Rating: 0 of 0 votes Quote a well wisher Replybullet Posted: 06 February 2019 at 2:59pm

Memory and Erasure in the Story of the West: Where Have All the Muslims Gone?

Dr. Glen Cooper, discusses how the Islamic World has been erased from the foundational strictures of the Western world.


(About 54 mins)
La ilaha ill-Allah, Muhammadur Rasulullah
No Guest-Voting   IP IP Logged
Win-Win  
Admin Group
Admin Group
Avatar
Religion: Islam(Muslim)
Posts: 300
Forum Rating: 0
Rating: 0 of 0 votes Quote Win-Win Replybullet Posted: 05 March 2019 at 3:20am
Averroes (Ibn Rushd): Distinguished Jurist Primer (Bidayat Al-Mujtahid)

An interesting talk in Toronto by Dr. Jasser Auda on the life of one of the most important Muslim scholars and philosophers from Andalucis, Averroes (Ibn Rushd:


(68 minutes)

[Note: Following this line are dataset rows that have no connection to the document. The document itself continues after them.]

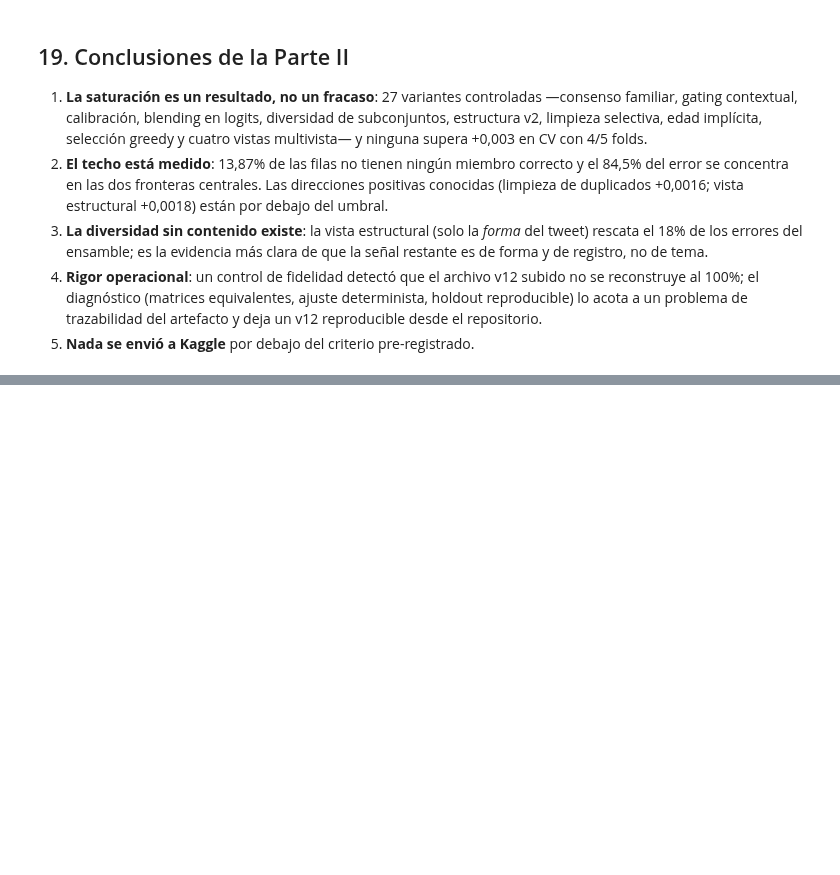
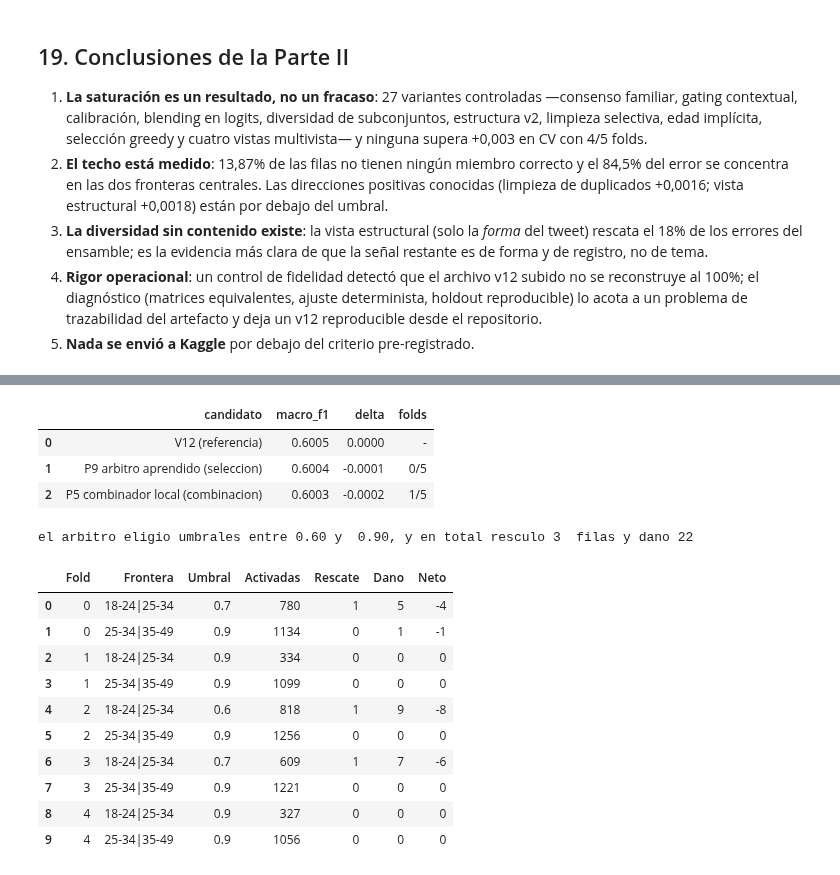
Before and after one commit to Garnica1999/PLN, a Jupyter notebook: KAGGLE_AGE_2026_PUJ/notebooks/99_entrega_consolidado.ipynb, the cells around one changed output, grey strips where cells are left out. Cells and saved outputs as stored; diff of their text form; code cells hidden in the pictures; blank space fills up the shorter version.

```diff
--- a/KAGGLE_AGE_2026_PUJ/notebooks/99_entrega_consolidado.ipynb
+++ b/KAGGLE_AGE_2026_PUJ/notebooks/99_entrega_consolidado.ipynb
@@ -738,0 +994,38 @@ experimentos registrados: 61 | decisiones: 35
+# %%
+p9 = load("v17_p9_arbitro.json")
+p5 = load("v17_p5_combinador_local.json")
+comparativa_local = pd.DataFrame([
+    {"candidato": "V12 (referencia)", "macro_f1": 0.6005, "delta": 0.0, "folds": "-"},
+    {"candidato": "P9 arbitro aprendido (seleccion)",
+     "macro_f1": p9["candidata"]["macro_f1"], "delta": p9["delta"],
+     "folds": f"{p9['folds_positivos']}/5"},
+    {"candidato": "P5 combinador local (combinacion)",
+     "macro_f1": p5["candidata"]["macro_f1"], "delta": p5["delta"],
+     "folds": "1/5"},
+])
+assert p9["adopta"] is False and p5["adopta"] is False, "una de las dos se habria adoptado"
+comparativa_local
+# %% [output]
+|  | candidato | macro_f1 | delta | folds |
+| 0 | V12 (referencia) | 0.6005 | 0.0000 | - |
+| 1 | P9 arbitro aprendido (seleccion) | 0.6004 | -0.0001 | 0/5 |
+| 2 | P5 combinador local (combinacion) | 0.6003 | -0.0002 | 1/5 |
+# %%
+actuacion = pd.DataFrame(p9["activacion"])
+print(f"el arbitro eligio umbrales entre {actuacion['Umbral'].min():.2f} y ",
+      f"{actuacion['Umbral'].max():.2f}, y en total resculo {actuacion['Rescate'].sum()} ",
+      f"filas y dano {actuacion['Dano'].sum()}")
+actuacion[["Fold", "Frontera", "Umbral", "Activadas", "Rescate", "Dano", "Neto"]]
+# %% [output]
+el arbitro eligio umbrales entre 0.60 y  0.90, y en total resculo 3  filas y dano 22
+|  | Fold | Frontera | Umbral | Activadas | Rescate | Dano | Neto |
+| 0 | 0 | 18-24|25-34 | 0.7 | 780 | 1 | 5 | -4 |
+| 1 | 0 | 25-34|35-49 | 0.9 | 1134 | 0 | 1 | -1 |
+| 2 | 1 | 18-24|25-34 | 0.9 | 334 | 0 | 0 | 0 |
+| 3 | 1 | 25-34|35-49 | 0.9 | 1099 | 0 | 0 | 0 |
+| 4 | 2 | 18-24|25-34 | 0.6 | 818 | 1 | 9 | -8 |
+| 5 | 2 | 25-34|35-49 | 0.9 | 1256 | 0 | 0 | 0 |
+| 6 | 3 | 18-24|25-34 | 0.7 | 609 | 1 | 7 | -6 |
+| 7 | 3 | 25-34|35-49 | 0.9 | 1221 | 0 | 0 | 0 |
+| 8 | 4 | 18-24|25-34 | 0.9 | 327 | 0 | 0 | 0 |
+| 9 | 4 | 25-34|35-49 | 0.9 | 1056 | 0 | 0 | 0 |
```
Also changed, not shown: parts of 31 cells of this notebook, 12 other files.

No Guest-Voting   IP IP Logged
<< Prev Page  of 16
Post Reply Post New Topic
Printable version Printable version

Forum Jump
You cannot post new topics in this forum
You cannot reply to topics in this forum
You cannot delete your posts in this forum
You cannot edit your posts in this forum
You cannot create polls in this forum
You cannot vote in polls in this forum

Bulletin Board Software by Web Wiz Forums version 8.03
Copyright ©2001-2006 Web Wiz Guide
Disclaimer
The opinions expressed by members of the Whyislam Forum do not necessarily reflect the beliefs of the Whyislam Team, or any of its subsidiaries, or parent organizations.